Kangaroo Point Medical Centre

Minimally Invasive Skin Cancer Treatment

Topical Treatments
Immunotherapy cream

A cream called imiquimod is a type of immunotherapy that causes the body’s immune system to destroy cancer cells.It is used to treat sunspots, superficial BCCs and squamous cell carcinoma in situ (Bowen’s disease).
You apply imiquimod directly to the affected area every night, usually five days a week for six weeks.
Within days of starting imiquimod, the treated skin may become red, sore and tender to touch. The skin may peel and scab over before it gets better.

What to expect after: Some people have pain or itching in the affected area, fever, achy joints, headache and a rash. If you experience any of these more serious side effects, stop using the cream and see your doctor immediately.

Chemotherapy cream

5-fluorouracil (5-FU)

This cream is a type of chemotherapy drug. It is used to treat superficial BCCs, sunspots and, sometimes, squamous cell carcinoma in situ (Bowen’s disease).

5-FU works best on the face and scalp.

Your Skin Doctor will explain how to apply the cream and how often.
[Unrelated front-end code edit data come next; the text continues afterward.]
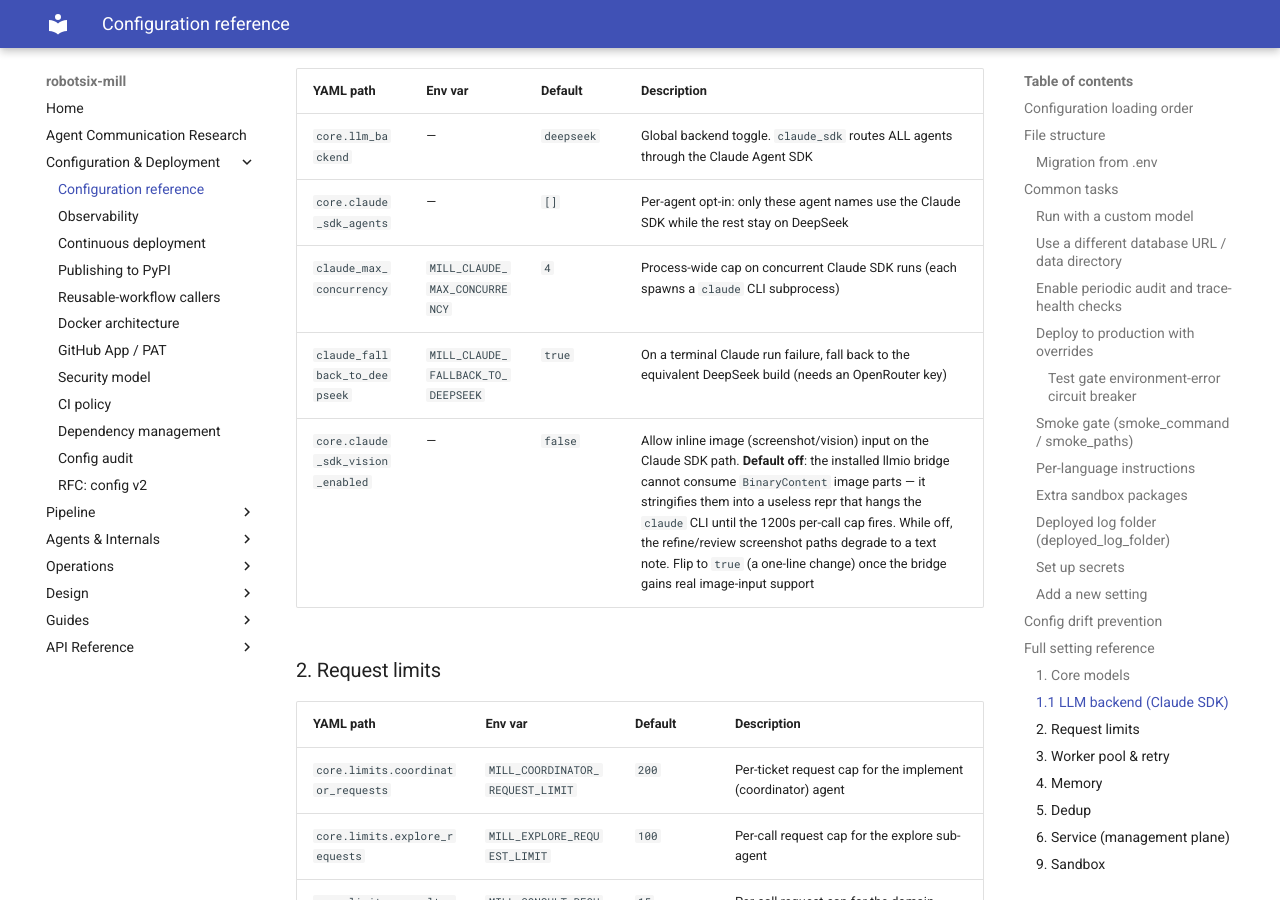
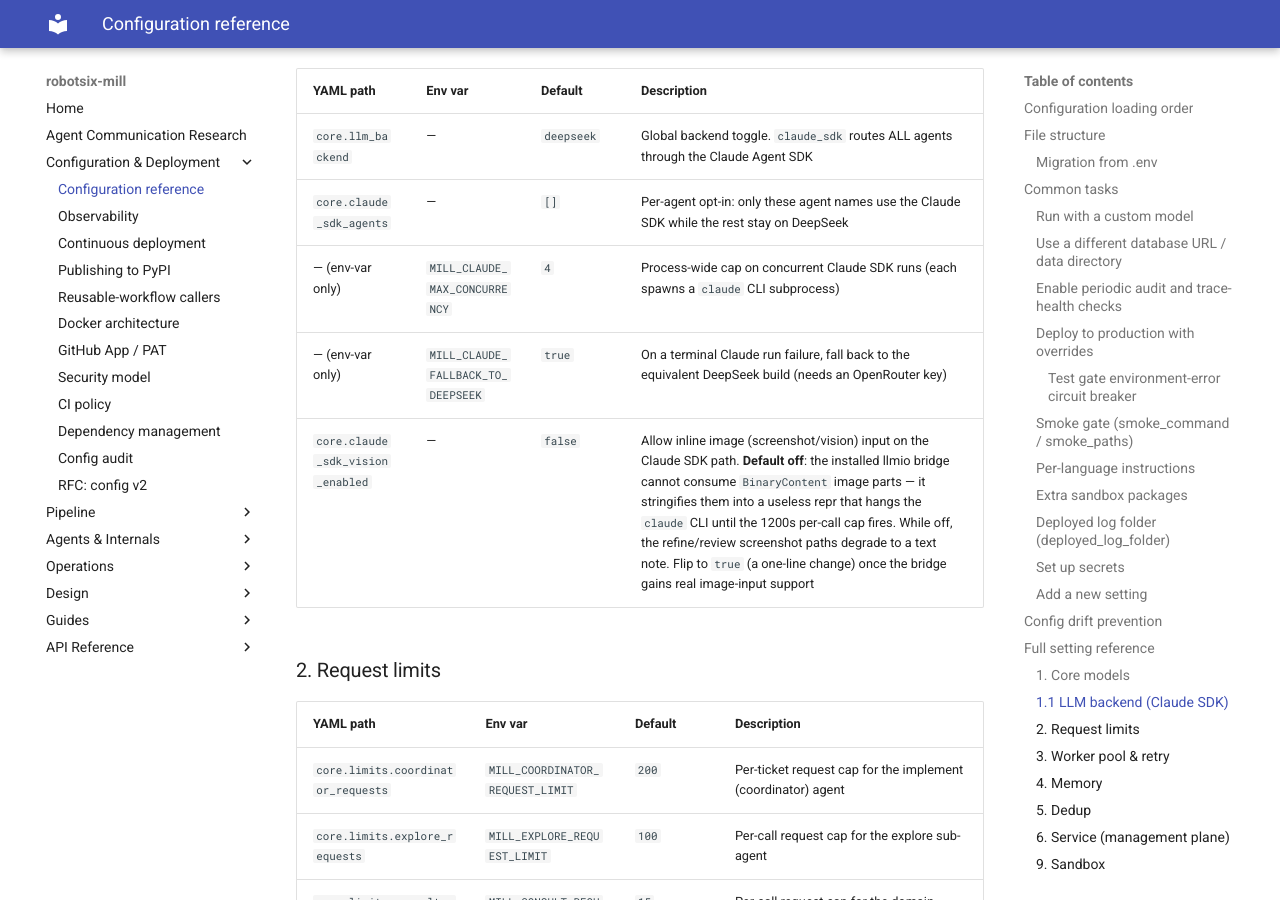
Before and after one commit to damien-robotsix/robotsix-mill, an MkDocs documentation site: the page built from docs/configuration.md, in a window 1280 px wide and 900 px high, scrolled down 9416 px. Built offline with MkDocs 1.6.1 and Material for MkDocs 9.7.7, drawn with Linux system fonts in a browser that asks for light colours.

Commit message:
mill: config drift: claude_max_concurrency/claude_fallback_to_deepseek doc YAML path drift (20260618T063044Z-config-drift-claude-max-concurrency-clau-1e9c)

```diff
--- a/docs/configuration.md
+++ b/docs/configuration.md
@@ -407,8 +407,8 @@
 |-----------|---------|---------|-------------|
 | `core.llm_backend` | — | `deepseek` | Global backend toggle. `claude_sdk` routes ALL agents through the Claude Agent SDK |
 | `core.claude_sdk_agents` | — | `[]` | Per-agent opt-in: only these agent names use the Claude SDK while the rest stay on DeepSeek |
-| `claude_max_concurrency` | `MILL_CLAUDE_MAX_CONCURRENCY` | `4` | Process-wide cap on concurrent Claude SDK runs (each spawns a `claude` CLI subprocess) |
-| `claude_fallback_to_deepseek` | `MILL_CLAUDE_FALLBACK_TO_DEEPSEEK` | `true` | On a terminal Claude run failure, fall back to the equivalent DeepSeek build (needs an OpenRouter key) |
+| — (env-var only) | `MILL_CLAUDE_MAX_CONCURRENCY` | `4` | Process-wide cap on concurrent Claude SDK runs (each spawns a `claude` CLI subprocess) |
+| — (env-var only) | `MILL_CLAUDE_FALLBACK_TO_DEEPSEEK` | `true` | On a terminal Claude run failure, fall back to the equivalent DeepSeek build (needs an OpenRouter key) |
 | `core.claude_sdk_vision_enabled` | — | `false` | Allow inline image (screenshot/vision) input on the Claude SDK path. **Default off**: the installed llmio bridge cannot consume `BinaryContent` image parts — it stringifies them into a useless repr that hangs the `claude` CLI until the 1200s per-call cap fires. While off, the refine/review screenshot paths degrade to a text note. Flip to `true` (a one-line change) once the bridge gains real image-input support |
 
 ### 2. Request limits
```
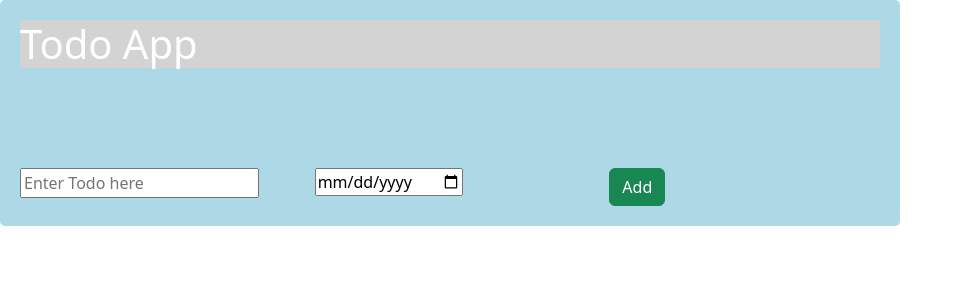
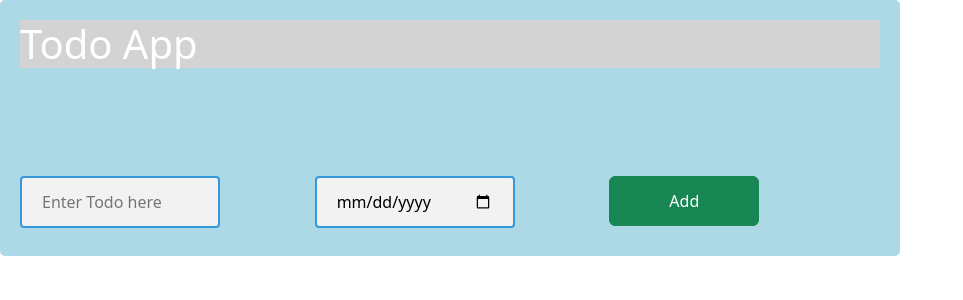
Before and after one commit to TEJAS97443/React, a React (Vite) app: page / in a window 1280 px wide. Shown: the top 300 px of the page, without its empty margins (0-963 px from the left). Built offline with nearby package versions, Linux system fonts and the light colour scheme.

Commit message:
Improved UI

```diff
--- /dev/null
+++ b/src/components/cssFiles/AddTodoInputs.module.css
@@ -0,0 +1,24 @@
+.cool-input-box {
+  width: 200px;
+  padding: 12px 20px;
+  margin: 8px 0;
+  box-sizing: border-box;
+  border: 2px solid #3498db;
+  border-radius: 4px;
+  background-color: #f2f2f2;
+  font-size: 16px;
+  transition: all 0.3s ease;
+}
+
+.cool-input-box:focus {
+  border-color: #2980b9;
+  background-color: #ffffff;
+  box-shadow: 0 0 8px rgba(52, 152, 219, 0.5);
+  outline: none;
+}
+
+.custom-button {
+  margin-top: 8px;
+  width: 150px;
+  height: 50px;
+}
--- a/src/components/jsxFiles/AddTodo.jsx
+++ b/src/components/jsxFiles/AddTodo.jsx
@@ -1,5 +1,5 @@
 import { useState } from "react"
-
+import styles from '../cssFiles/AddTodoInputs.module.css'
 function AddTodo({handleNewItem}) {
   const [todoName, setTodoName] = useState("");
   const [dueDate, setDueDate] = useState()
@@ -19,9 +19,9 @@ function AddTodo({handleNewItem}) {
   }
 
   return <div class="row">
-                  <div class="col-4"><input type="text" value={todoName} placeholder="Enter Todo here" onChange={handleNameChange}/></div>
-                  <div class="col-4"><input type="date" value={dueDate} onChange={handleDateChange}/></div>
-                  <div class="col-2"><button type="button" class="btn btn-success" onClick={handleOnButtonClicked}>Add</button></div>
+                  <div class="col-4"><input type="text" value={todoName} placeholder="Enter Todo here" className={`${styles['cool-input-box']}`} onChange={handleNameChange}/></div>
+                  <div class="col-4"><input type="date" value={dueDate} className={`${styles['cool-input-box']}`} onChange={handleDateChange}/></div>
+                  <div class="col-2"><button type="button" class={`btn btn-success ${styles['custom-button']}`} onClick={handleOnButtonClicked}>Add</button></div>
           </div>
 }
 
```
Many people use it twice a day for 2–3 weeks. It may need to be used for longer for some skin cancers.

While using the cream, you will be more sensitive to UV radiation and will need to stay out of the sun. What to expect after: The treated skin may become red, blister, peel and crack, and feel uncomfortable. These effects will usually settle within a few weeks of treatment finishing.

Ingenol mebutate

This gel is applied to the affected sunspots once a day for two to three days. It is a milder form of treatment used for younger people with less sunspots.

What to expect after: You may experience skin reddening, flaking or scaling, mild swelling, crusting or scabbing, and blisters. These side effects should disappear within a couple of weeks of treatment finishing.